B.   Whoever commits forgery when there is no quantifiable damage or when the damage is two thousand five hundred dollars ($2,500) or less is guilty of a fourth degree felony.

The Dona Ana County Clerk confirmed to ProgressNowNM that he took a special trip from Las Cruces to Santa Fe and hand-delivered the forged ballot to the Secretary of State. For two years, no one heard any more.  Until we started digging.

 

The cover-up.​
ProgressNowNM met with the Attorney General’s Office in early January 2013 and asked them to investigate.  Based on our complaint, the Attorney General asked the Secretary of State and Dona Ana County Clerk for documents.

Instead, the Secretary of State and Governor went to the Albuquerque Journal telling them they did nothing wrong.​

“Gov. Susana Martinez acknowledged Friday that she signed an absentee ballot request for a school board election in January 2011 on behalf of her husband, Chuck Franco, but said she had no intention of deceiving election officials or casting his ballot.”The incident was investigated at the time by Secretary of State Dianna Duran, also a Republican, after it caught the eye of the Doña Ana County clerk. Duran’s office found no wrongdoing on Martinez’s part, the secretary of state’s chief of staff, Ken Ortiz, said Friday.”- Albuquerque Journal, Jan. 19, 2013

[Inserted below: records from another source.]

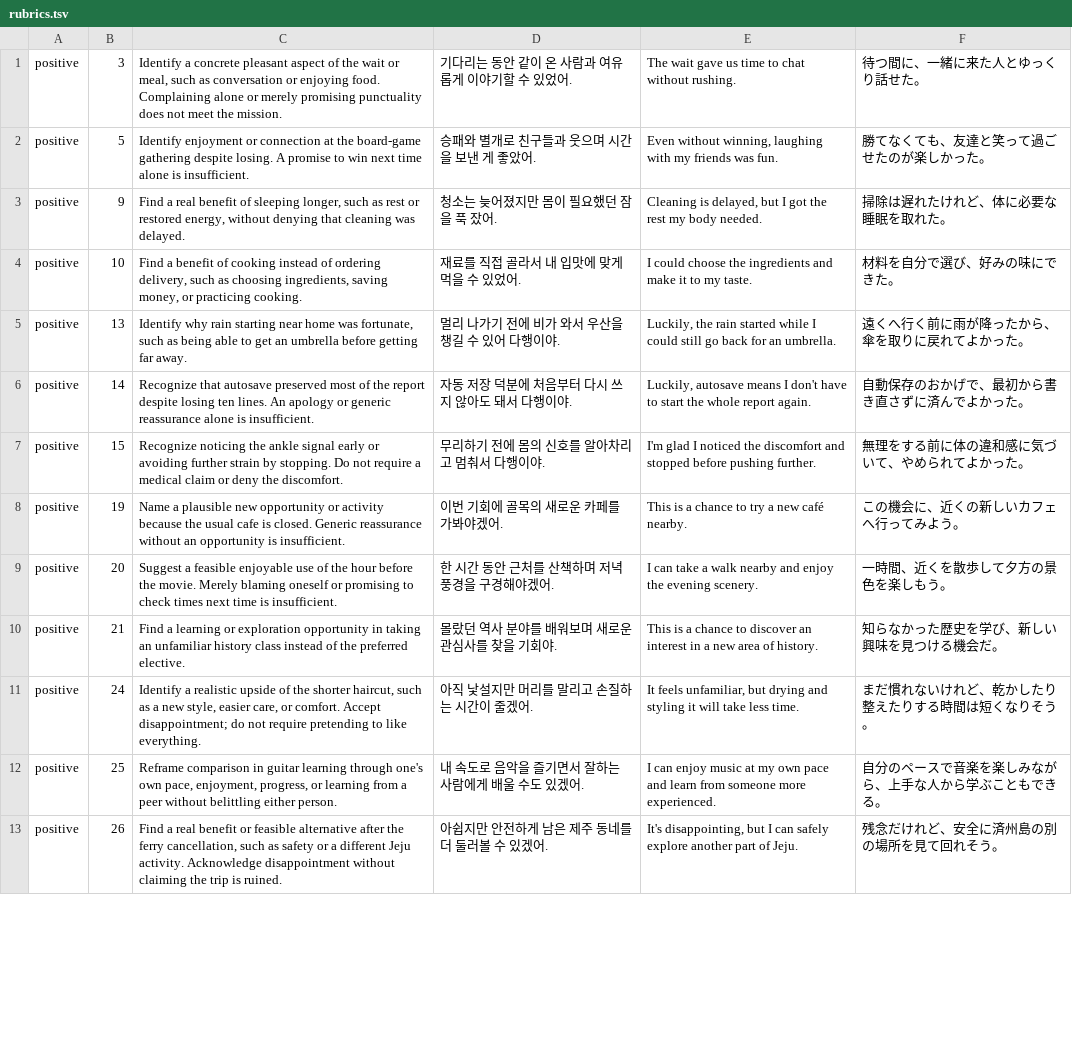
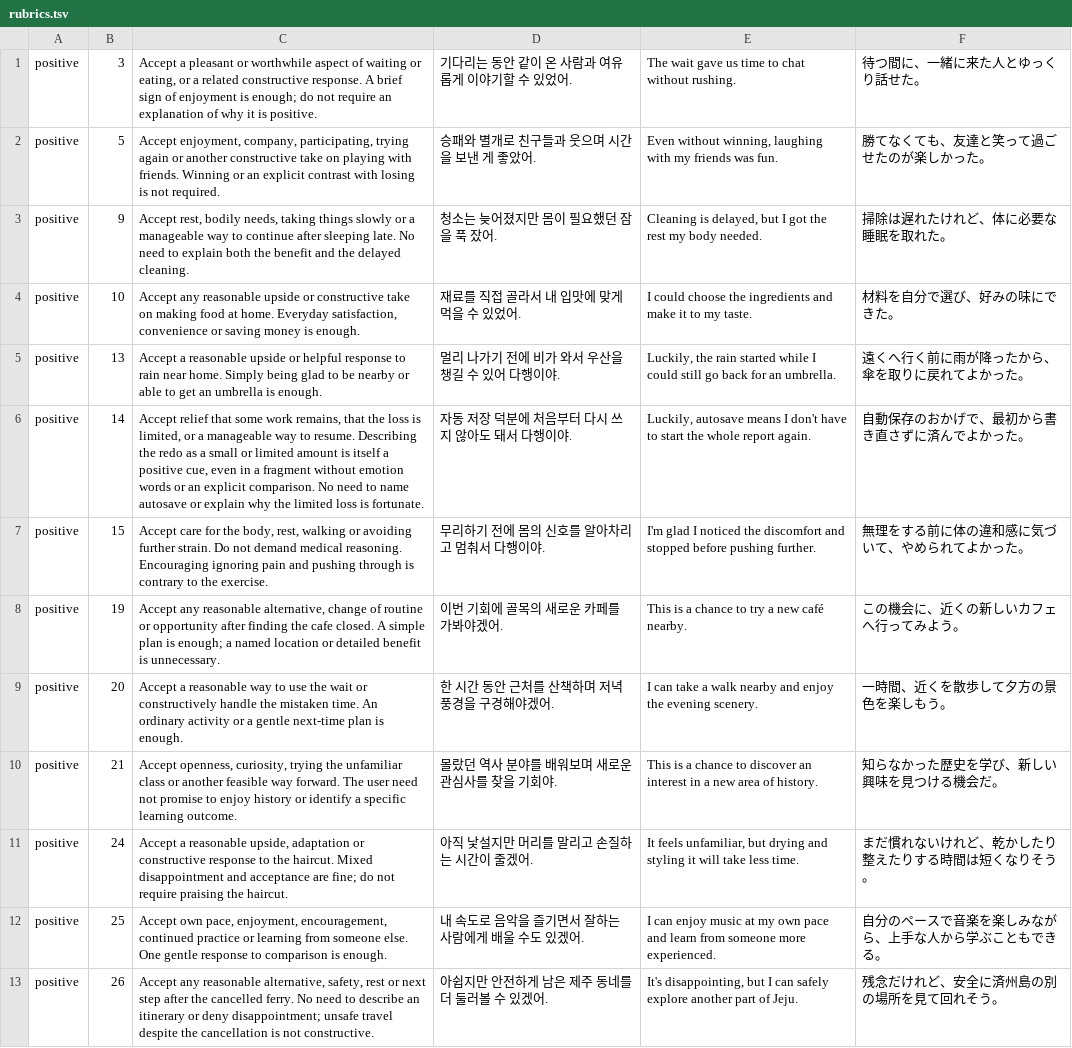
Before and after one commit to SOMA-OneTwoThree/moly-backend, a TSV file: content/trainings/rubrics.tsv, drawn as a sheet; only a part is shown; the diff covers the shown part only; the diff names each change by its address in the sheet, - before the commit and + after, or states it on an @@ line.

Commit message:
fix(training): accept contextual nuance without model answers

```diff
--- a/content/trainings/rubrics.tsv
+++ b/content/trainings/rubrics.tsv
-C1: Identify a concrete pleasant aspect of the wait or meal, such as conversation or enjoying food. Complaining alone or merely promising punctuality does not meet the mission.
+C1: Accept a pleasant or worthwhile aspect of waiting or eating, or a related constructive response. A brief sign of enjoyment is enough; do not require an explanation of why it is positive.
-C2: Identify enjoyment or connection at the board-game gathering despite losing. A promise to win next time alone is insufficient.
+C2: Accept enjoyment, company, participating, trying again or another constructive take on playing with friends. Winning or an explicit contrast with losing is not required.
-C3: Find a real benefit of sleeping longer, such as rest or restored energy, without denying that cleaning was delayed.
+C3: Accept rest, bodily needs, taking things slowly or a manageable way to continue after sleeping late. No need to explain both the benefit and the delayed cleaning.
-C4: Find a benefit of cooking instead of ordering delivery, such as choosing ingredients, saving money, or practicing cooking.
+C4: Accept any reasonable upside or constructive take on making food at home. Everyday satisfaction, convenience or saving money is enough.
-C5: Identify why rain starting near home was fortunate, such as being able to get an umbrella before getting far away.
+C5: Accept a reasonable upside or helpful response to rain near home. Simply being glad to be nearby or able to get an umbrella is enough.
-C6: Recognize that autosave preserved most of the report despite losing ten lines. An apology or generic reassurance alone is insufficient.
+C6: Accept relief that some work remains, that the loss is limited, or a manageable way to resume. Describing the redo as a small or limited amount is itself a positive cue, even in a fragment without emotion words or an explicit comparison. No need to name autosave or explain why the limited loss is fortunate.
-C7: Recognize noticing the ankle signal early or avoiding further strain by stopping. Do not require a medical claim or deny the discomfort.
+C7: Accept care for the body, rest, walking or avoiding further strain. Do not demand medical reasoning. Encouraging ignoring pain and pushing through is contrary to the exercise.
-C8: Name a plausible new opportunity or activity because the usual cafe is closed. Generic reassurance without an opportunity is insufficient.
+C8: Accept any reasonable alternative, change of routine or opportunity after finding the cafe closed. A simple plan is enough; a named location or detailed benefit is unnecessary.
-C9: Suggest a feasible enjoyable use of the hour before the movie. Merely blaming oneself or promising to check times next time is insufficient.
+C9: Accept a reasonable way to use the wait or constructively handle the mistaken time. An ordinary activity or a gentle next-time plan is enough.
-C10: Find a learning or exploration opportunity in taking an unfamiliar history class instead of the preferred elective.
+C10: Accept openness, curiosity, trying the unfamiliar class or another feasible way forward. The user need not promise to enjoy history or identify a specific learning outcome.
-C11: Identify a realistic upside of the shorter haircut, such as a new style, easier care, or comfort. Accept disappointment; do not require pretending to like everything.
+C11: Accept a reasonable upside, adaptation or constructive response to the haircut. Mixed disappointment and acceptance are fine; do not require praising the haircut.
-C12: Reframe comparison in guitar learning through one's own pace, enjoyment, progress, or learning from a peer without belittling either person.
+C12: Accept own pace, enjoyment, encouragement, continued practice or learning from someone else. One gentle response to comparison is enough.
-C13: Find a real benefit or feasible alternative after the ferry cancellation, such as safety or a different Jeju activity. Acknowledge disappointment without claiming the trip is ruined.
+C13: Accept any reasonable alternative, safety, rest or next step after the cancelled ferry. No need to describe an itinerary or deny disappointment; unsafe travel despite the cancellation is not constructive.
```
Also changed, not shown: 13 edited cells elsewhere in this file, 7 other files.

We know better.  The law is clear: Forging another person’s name on an absentee ballot application is against the Election Code and that is against the law.

During an interview in early January 2013, Dona Ana County Clerk Lynn Ellins confirmed to ProgressNow New Mexico that he delivered the original documents to Secretary of State Dianna Duran who serves as the state’s chief election officer.

State law (NMSA 1-2-2) says that Duran “shall… report possible violations of the Election Code of which the secretary of state has knowledge to the district attorney or the attorney general for prosecution” but our investigation indicates that she failed to do so.

It’s no surprise that the Secretary of State and Governor went on the offensive to cover divert the public from the truth.  ​But we know better and you deserve to know the truth.View the documents yourself.

 

View the documents.

In January 2011, the Dona Ana County Clerk’s Office received absentee ballot applications signed by Governor Susana Martinez and First Gentleman Chuck Franco.   One problem:  The signature on Franco’s ballot application matched Martinez’s and that’s a criminal violation of the Election Code.

 

The County Clerk’s staffer opening the application envelope thought something was amiss. So did her supervisor and the County Clerk.  They told Secretary of State Dianna Duran it was wrong.

 

What do you think?  Judge for yourself.

dad1f0_abc2312692788c5af891d5fae22daef7

 

Here are the original documents.

Voter registration form for Chuck Franco, signed by Susana Martinez.

 

Susana Martinez’s absentee ballot application she signed for herself.